Edit tracking data:
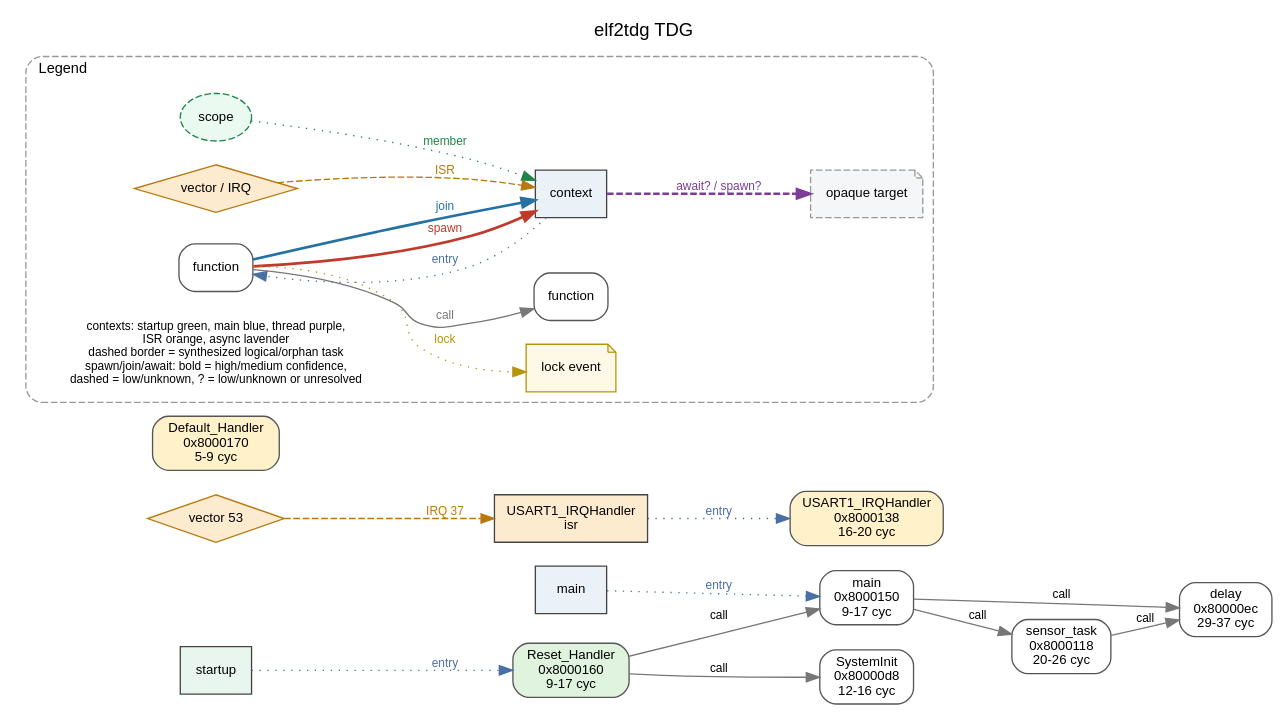
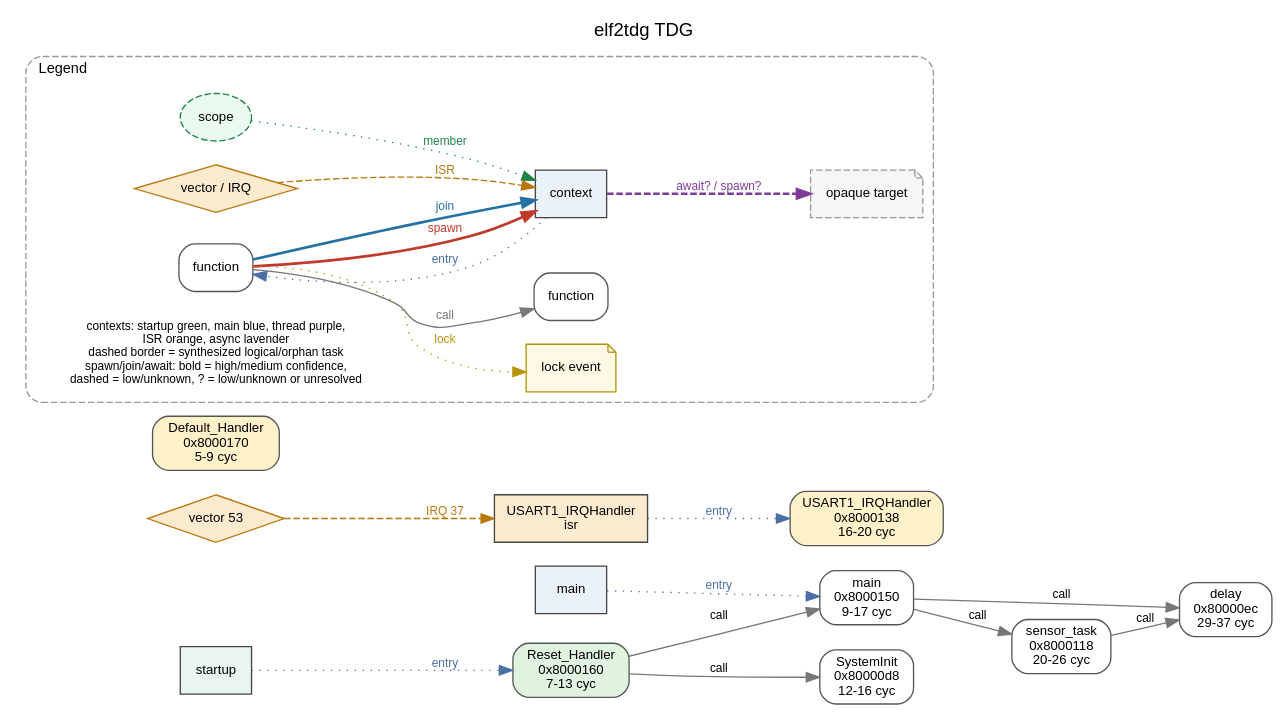
Before and after one commit to kevindadi/elf2tdg: the diagram in examples/cortex-m0-isr/artifacts/tdg-full.dot, drawn with Graphviz. The commit also changed 22 other files, not shown here.

```diff
--- a/examples/cortex-m0-isr/artifacts/tdg-full.dot
+++ b/examples/cortex-m0-isr/artifacts/tdg-full.dot
@@ -1,45 +1,45 @@
 digraph tdg {
   rankdir=LR;
   graph [fontname="Helvetica", label="elf2tdg TDG", labelloc=t];
   node [fontname="Helvetica", fontsize=10, shape=box, style="rounded,filled", fillcolor="#ffffff", color="#555555"];
   edge [fontname="Helvetica", fontsize=9];
   "fn:0x80000d8" [label="SystemInit\n0x80000d8\n12-16 cyc", fillcolor="#ffffff", color="#555555", style="rounded,filled"];
   "fn:0x80000ec" [label="delay\n0x80000ec\n29-37 cyc", fillcolor="#ffffff", color="#555555", style="rounded,filled"];
   "fn:0x8000118" [label="sensor_task\n0x8000118\n20-26 cyc", fillcolor="#ffffff", color="#555555", style="rounded,filled"];
   "fn:0x8000138" [label="USART1_IRQHandler\n0x8000138\n16-20 cyc", fillcolor="#fff1c9", color="#555555", style="rounded,filled"];
   "fn:0x8000150" [label="main\n0x8000150\n9-17 cyc", fillcolor="#ffffff", color="#555555", style="rounded,filled"];
-  "fn:0x8000160" [label="Reset_Handler\n0x8000160\n9-17 cyc", fillcolor="#dff3df", color="#555555", style="rounded,filled"];
+  "fn:0x8000160" [label="Reset_Handler\n0x8000160\n7-13 cyc", fillcolor="#dff3df", color="#555555", style="rounded,filled"];
   "fn:0x8000170" [label="Default_Handler\n0x8000170\n5-9 cyc", fillcolor="#fff1c9", color="#555555", style="rounded,filled"];
   "ctx:isr:53" [label="USART1_IRQHandler\nisr", shape=box, style="filled", fillcolor="#fdebd0", color="#444444"];
   "ctx:isr:53" -> "fn:0x8000138" [label="entry", style=dotted, color="#4a6fa5", fontcolor="#4a6fa5"];
   "ctx:main" [label="main", shape=box, style="filled", fillcolor="#eaf2f8", color="#444444"];
   "ctx:main" -> "fn:0x8000150" [label="entry", style=dotted, color="#4a6fa5", fontcolor="#4a6fa5"];
   "ctx:startup" [label="startup", shape=box, style="filled", fillcolor="#e8f6ef", color="#444444"];
   "ctx:startup" -> "fn:0x8000160" [label="entry", style=dotted, color="#4a6fa5", fontcolor="#4a6fa5"];
   "fn:0x8000118" -> "fn:0x80000ec" [label="call", color="#777777", style="solid"];
   "fn:0x8000150" -> "fn:0x8000118" [label="call", color="#777777", style="solid"];
   "fn:0x8000150" -> "fn:0x80000ec" [label="call", color="#777777", style="solid"];
   "fn:0x8000160" -> "fn:0x80000d8" [label="call", color="#777777", style="solid"];
   "fn:0x8000160" -> "fn:0x8000150" [label="call", color="#777777", style="solid"];
   "vector:53" [label="vector 53", shape=diamond, style="filled", fillcolor="#fdebd0", color="#b9770e"];
   "vector:53" -> "ctx:isr:53" [label="IRQ 37", color="#b9770e", fontcolor="#b9770e", style=dashed];
   subgraph cluster_legend {
     label="Legend"; labeljust="l"; fontname="Helvetica"; fontsize=11; style="rounded,dashed"; color="#999999";
     legend_function [label="function", fillcolor="#ffffff"];
     legend_context [label="context", shape=box, style="filled", fillcolor="#eaf2f8", color="#444444"];
     legend_scope [label="scope", shape=ellipse, style="dashed,filled", fillcolor="#eafaf1", color="#1e8449"];
     legend_opaque [label="opaque target", shape=note, style="dashed,filled", fillcolor="#f4f6f7", color="#999999"];
     legend_vector [label="vector / IRQ", shape=diamond, style="filled", fillcolor="#fdebd0", color="#b9770e"];
     legend_lock [label="lock event", shape=note, style="filled", fillcolor="#fef9e7", color="#b7950b"];
     legend_function -> legend_lock [label="lock", style=dotted, color="#b7950b", fontcolor="#b7950b"];
     legend_note [label="contexts: startup green, main blue, thread purple,\nISR orange, async lavender\ndashed border = synthesized logical/orphan task\nspawn/join/await: bold = high/medium confidence,\ndashed = low/unknown, ? = low/unknown or unresolved", shape=plaintext, fontsize=9];
     legend_function -> legend_context [label="spawn", color="#c0392b", fontcolor="#c0392b", style=bold];
     legend_function -> legend_context [label="join", color="#2471a3", fontcolor="#2471a3", style=bold];
     legend_context -> legend_function [label="entry", style=dotted, color="#4a6fa5", fontcolor="#4a6fa5"];
     legend_scope -> legend_context [label="member", style=dotted, color="#1e8449", fontcolor="#1e8449"];
     legend_vector -> legend_context [label="ISR", style=dashed, color="#b9770e", fontcolor="#b9770e"];
     legend_function -> legend_call_target [label="call", style=solid, color="#777777", fontcolor="#777777"];
     legend_call_target [label="function", fillcolor="#ffffff"];
     legend_context -> legend_opaque [label="await? / spawn?", style="bold,dashed", color="#7d3c98", fontcolor="#7d3c98"];
   }
 }
```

- [What the exercise asks]: Copy every line from the records above that contains the string "ffffff".

- [Solved exercise]:
   node [fontname="Helvetica", fontsize=10, shape=box, style="rounded,filled", fillcolor="#ffffff", color="#555555"];
   "fn:0x80000d8" [label="SystemInit\n0x80000d8\n12-16 cyc", fillcolor="#ffffff", color="#555555", style="rounded,filled"];
   "fn:0x80000ec" [label="delay\n0x80000ec\n29-37 cyc", fillcolor="#ffffff", color="#555555", style="rounded,filled"];
   "fn:0x8000118" [label="sensor_task\n0x8000118\n20-26 cyc", fillcolor="#ffffff", color="#555555", style="rounded,filled"];
   "fn:0x8000150" [label="main\n0x8000150\n9-17 cyc", fillcolor="#ffffff", color="#555555", style="rounded,filled"];
     legend_function [label="function", fillcolor="#ffffff"];
     legend_call_target [label="function", fillcolor="#ffffff"];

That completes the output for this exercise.